The Netherlands has no countrywide mask mandate, though some places in Amsterdam and Rotterdam have recently implemented rules for specific locations, and masks are required on public transportation. There is no requirement for quarantine upon arrival in the Netherlands, but those traveling from places with higher virus numbers are “urged” to quarantine.
A walk-through testing center has been set up at Amsterdam’s Schiphol Airport for passengers from high-risk countries, but many are not taking the optional tests, according to the newspaper De Volkskrant.
Over 60 percent of all new infections are in people under 40. While they usually aren’t hospitalized, Mr. Kuipers warned that the young often flaunt the Dutch rules on social distancing and are potentially infecting older people.
Schools in the northern part of the Netherlands are getting ready to open on Monday. Students in elementary and high schools will not have to socially distance from each other, even if they’re 18 or older, according to the government. Where possible, teachers are required to socially distance from students.
You probably won’t catch the virus from frozen food, experts say.
Amid a flurry of concern over reports that frozen chicken wings imported to China from Brazil had tested positive for the coronavirus, experts said on Thursday that the likelihood of catching the virus from food — especially frozen, packaged food — is exceedingly low.
“This means somebody probably handled those chicken wings who might have had the virus,” said Angela Rasmussen, a virologist at Columbia University. “But it doesn’t mean, ‘Oh my god, nobody buy any chicken wings because they’re contaminated.’”

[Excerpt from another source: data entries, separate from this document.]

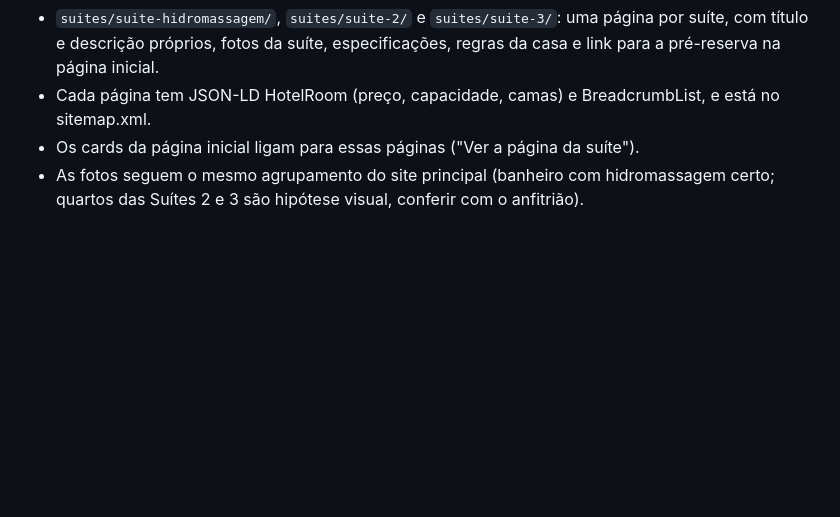
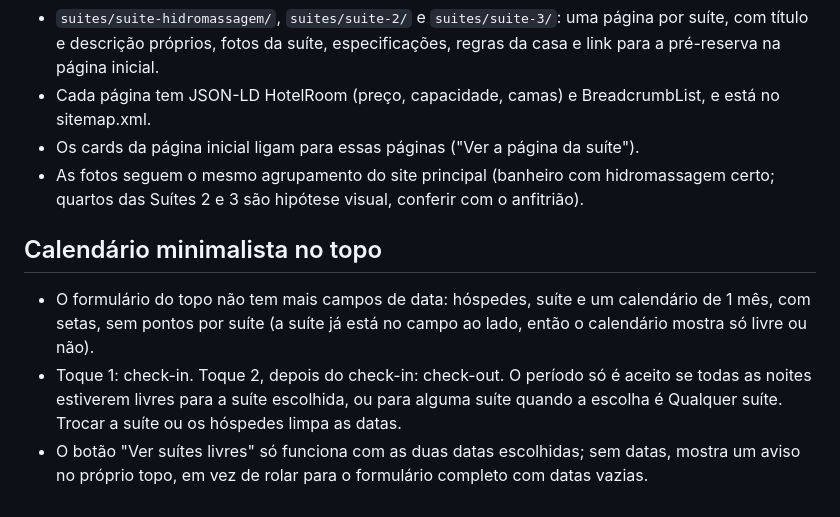
Before and after one commit to Macedo93/SiteDiFronteAlBosco, a Markdown page: README.md, the part around the change. Rendered like a GitHub page; blank space fills up the shorter version.

Commit message:
Calendário minimalista no topo: README.md

```diff
--- a/README.md
+++ b/README.md
@@ -67,3 +67,10 @@ sem mexer no código do site:
 - Cada página tem JSON-LD HotelRoom (preço, capacidade, camas) e BreadcrumbList, e está no sitemap.xml.
 - Os cards da página inicial ligam para essas páginas ("Ver a página da suíte").
 - As fotos seguem o mesmo agrupamento do site principal (banheiro com hidromassagem certo; quartos das Suítes 2 e 3 são hipótese visual, conferir com o anfitrião).
+
+
+## Calendário minimalista no topo
+
+- O formulário do topo não tem mais campos de data: hóspedes, suíte e um calendário de 1 mês, com setas, sem pontos por suíte (a suíte já está no campo ao lado, então o calendário mostra só livre ou não).
+- Toque 1: check-in. Toque 2, depois do check-in: check-out. O período só é aceito se todas as noites estiverem livres para a suíte escolhida, ou para alguma suíte quando a escolha é Qualquer suíte. Trocar a suíte ou os hóspedes limpa as datas.
+- O botão "Ver suítes livres" só funciona com as duas datas escolhidas; sem datas, mostra um aviso no próprio topo, em vez de rolar para o formulário completo com datas vazias.
```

Guidelines from the Centers for Disease Control and Prevention maintain that “there is no evidence to suggest that handling food or consuming food is associated with Covid-19.” The main route the virus is known to take from person to person is through spray from sneezing, coughing, speaking or even breathing.
“I make no connection between this and any fear that this is the cause of any long-distance transmission events,” said C. Brandon Ogbunu, a disease ecologist at Yale University. When the virus crosses international boundaries, it’s almost certainly chauffeured by people, rather than the commercial products they ship.

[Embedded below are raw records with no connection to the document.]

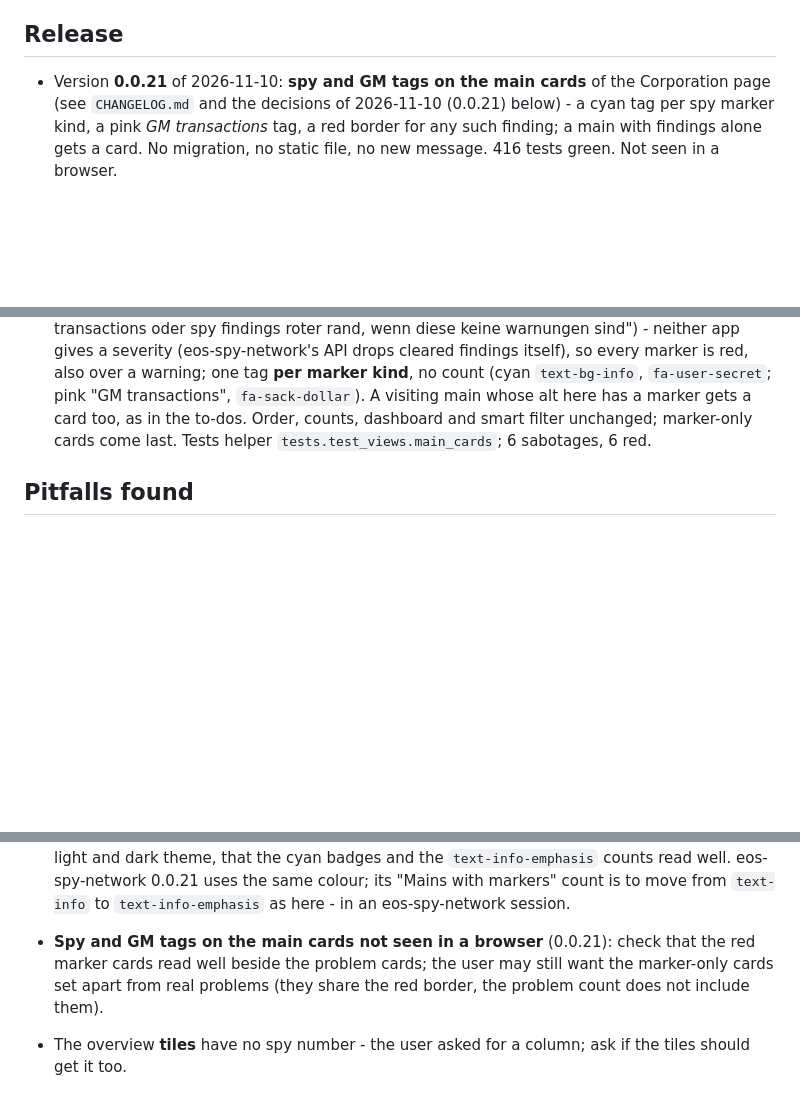
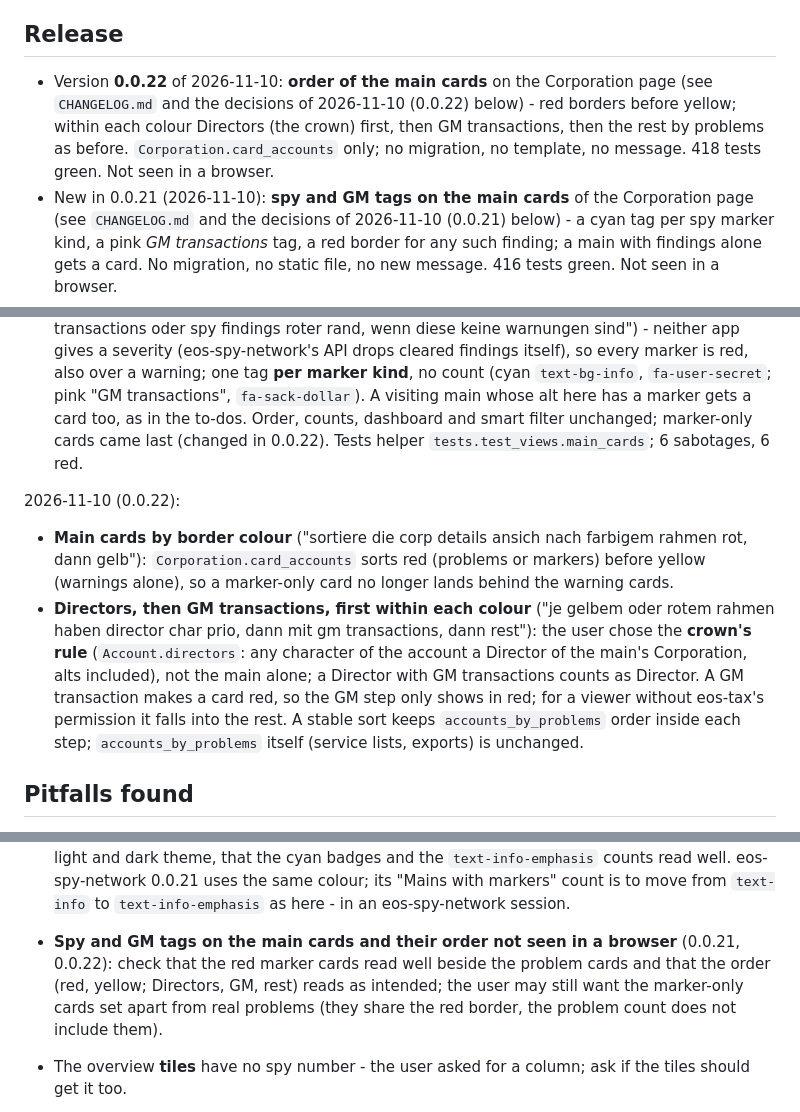
Before and after one commit to fthomas-de/eos-auth-monitor, a Markdown page: docs/HANDOVER.md, 3 parts joined by grey strips. GitHub-like rendering; blank space fills up the shorter version.

Commit message:
Release 0.0.22
Co-Authored-By: Claude Opus 5.5 <noreply@anthropic.com>

```diff
--- a/docs/HANDOVER.md
+++ b/docs/HANDOVER.md
@@ -8,7 +8,13 @@ Last updated 2026-11-10 (0.0.21).
 
 ## Release
 
-- Version **0.0.21** of 2026-11-10: **spy and GM tags on the main cards**
+- Version **0.0.22** of 2026-11-10: **order of the main cards** on the
+  Corporation page (see `CHANGELOG.md` and the decisions of 2026-11-10
+  (0.0.22) below) - red borders before yellow; within each colour Directors
+  (the crown) first, then GM transactions, then the rest by problems as
+  before. `Corporation.card_accounts` only; no migration, no template, no
+  message. 418 tests green. Not seen in a browser.
+- New in 0.0.21 (2026-11-10): **spy and GM tags on the main cards**
   of the Corporation page (see `CHANGELOG.md` and the decisions of
   2026-11-10 (0.0.21) below) - a cyan tag per spy marker kind, a pink *GM
   transactions* tag, a red border for any such finding; a main with
@@ -551,8 +558,24 @@ The hints of each check live in `checks.py`: `Check.hint` with `Check.fix_url`
   **per marker kind**, no count (cyan `text-bg-info`, `fa-user-secret`; pink
   "GM transactions", `fa-sack-dollar`). A visiting main whose alt here has a
   marker gets a card too, as in the to-dos. Order, counts, dashboard and
-  smart filter unchanged; marker-only cards come last. Tests helper
-  `tests.test_views.main_cards`; 6 sabotages, 6 red.
+  smart filter unchanged; marker-only cards came last (changed in 0.0.22).
+  Tests helper `tests.test_views.main_cards`; 6 sabotages, 6 red.
+
+2026-11-10 (0.0.22):
+
+- **Main cards by border colour** ("sortiere die corp details ansich nach
+  farbigem rahmen rot, dann gelb"): `Corporation.card_accounts` sorts red
+  (problems or markers) before yellow (warnings alone), so a marker-only card
+  no longer lands behind the warning cards.
+- **Directors, then GM transactions, first within each colour** ("je gelbem
+  oder rotem rahmen haben director char prio, dann mit gm transactions, dann
+  rest"): the user chose the **crown's rule** (`Account.directors`: any
+  character of the account a Director of the main's Corporation, alts
+  included), not the main alone; a Director with GM transactions counts as
+  Director. A GM transaction makes a card red, so the GM step only shows in
+  red; for a viewer without eos-tax's permission it falls into the rest. A
+  stable sort keeps `accounts_by_problems` order inside each step;
+  `accounts_by_problems` itself (service lists, exports) is unchanged.
 
 ## Pitfalls found
 
@@ -706,10 +729,12 @@ The hints of each check live in `checks.py`: `Check.hint` with `Check.fix_url`
   the same colour; its "Mains with markers" count is to move from
   `text-info` to `text-info-emphasis` as here - in an eos-spy-network
   session.
-- **Spy and GM tags on the main cards not seen in a browser** (0.0.21):
-  check that the red marker cards read well beside the problem cards; the
-  user may still want the marker-only cards set apart from real problems
-  (they share the red border, the problem count does not include them).
+- **Spy and GM tags on the main cards and their order not seen in a
+  browser** (0.0.21, 0.0.22): check that the red marker cards read well
+  beside the problem cards and that the order (red, yellow; Directors, GM,
+  rest) reads as intended; the user may still want the marker-only cards set
+  apart from real problems (they share the red border, the problem count
+  does not include them).
 - The overview **tiles** have no spy number - the user asked for a column;
   ask if the tiles should get it too.
 - **eos-tax GM transactions not seen in a browser**, nor the pink in AA's
```
Also changed, not shown: other parts of docs/HANDOVER.md (+5 -4 lines).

The chicken wings were screened on Wednesday in Shenzhen’s Longgang district, where officials have been testing imports for the presence of coronavirus genetic material, or RNA. Several samples taken from the outer packaging of frozen seafood, some of which had been shipped in from Ecuador, recently tested positive for virus RNA in China’s Anhui, Shaanxi and Shandong provinces as well.
Both Dr. Ogbunu and Dr. Rasmussen said that an extraordinarily unusual series of events would need to occur for the virus to be transmitted via a frozen meat product. Depending on where the virus originated, it would need to endure a potentially cross-continental journey in a frozen state — likely melting and refreezing at least once along the way — then find its way onto someone’s bare hands, en route to the nose or mouth.

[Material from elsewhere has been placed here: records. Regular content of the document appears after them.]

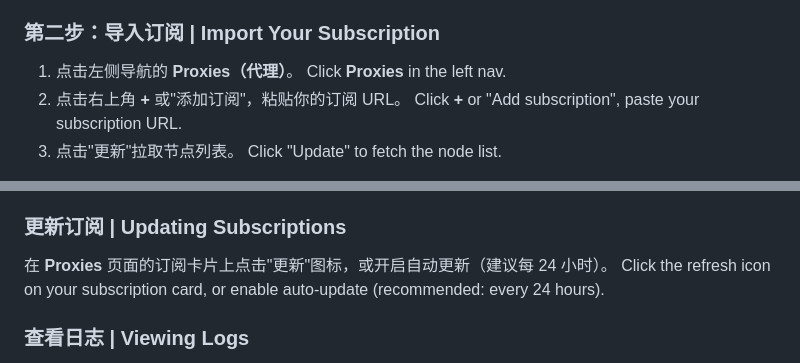
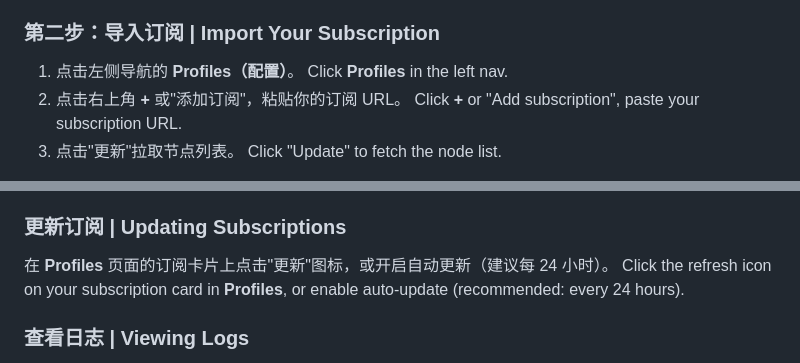
Before and after one commit to Rmosser/Clash-Verge-For-LC, a Markdown page: docs/USER_GUIDE.md, 2 parts joined by grey strips. Drawn GitHub-style.

```diff
--- a/docs/USER_GUIDE.md
+++ b/docs/USER_GUIDE.md
@@ -53,8 +53,8 @@ Log in with your LazyCat account. The dashboard connects to the Mihomo controlle
 
 ### 第二步：导入订阅 | Import Your Subscription
 
-1. 点击左侧导航的 **Proxies（代理）**。
-   Click **Proxies** in the left nav.
+1. 点击左侧导航的 **Profiles（配置）**。
+   Click **Profiles** in the left nav.
 2. 点击右上角 **+** 或"添加订阅"，粘贴你的订阅 URL。
    Click **+** or "Add subscription", paste your subscription URL.
 3. 点击"更新"拉取节点列表。
@@ -83,8 +83,8 @@ Click any node card on the **Proxies** page, or use the latency test button to r
 
 ### 更新订阅 | Updating Subscriptions
 
-在 **Proxies** 页面的订阅卡片上点击"更新"图标，或开启自动更新（建议每 24 小时）。
-Click the refresh icon on your subscription card, or enable auto-update (recommended: every 24 hours).
+在 **Profiles** 页面的订阅卡片上点击"更新"图标，或开启自动更新（建议每 24 小时）。
+Click the refresh icon on your subscription card in **Profiles**, or enable auto-update (recommended: every 24 hours).
 
 ### 查看日志 | Viewing Logs
 
```
Also changed, not shown: README.md (+4 -4 lines).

Reporting was contributed by Sarah Bahr, Mike Baker, Luke Broadwater, Damien Cave, Choe Sang-Hun, Emily Cochrane, Michael Corkery, James Dobbins, Thomas Erdbrink, Manny Fernandez, Hailey Fuchs, Abby Goodnough, Jason Gutierrez, Rebecca Halleck, Sapna Maheshwari, Apoorva Mandavilli, Constant Méheut, Claire Moses, Colin Moynihan, Richard C. Paddock, Alan Rappeport, Matt Richtel, Rick Rojas, Carol Rosenberg, Anna Schaverien, Jeanna Smialek, Mitch Smith, Paula Span, Eileen Sullivan, Sheryl Gay Stolberg, Katie Thomas, Glenn Thrush, Billy Witz and Katherine J. Wu.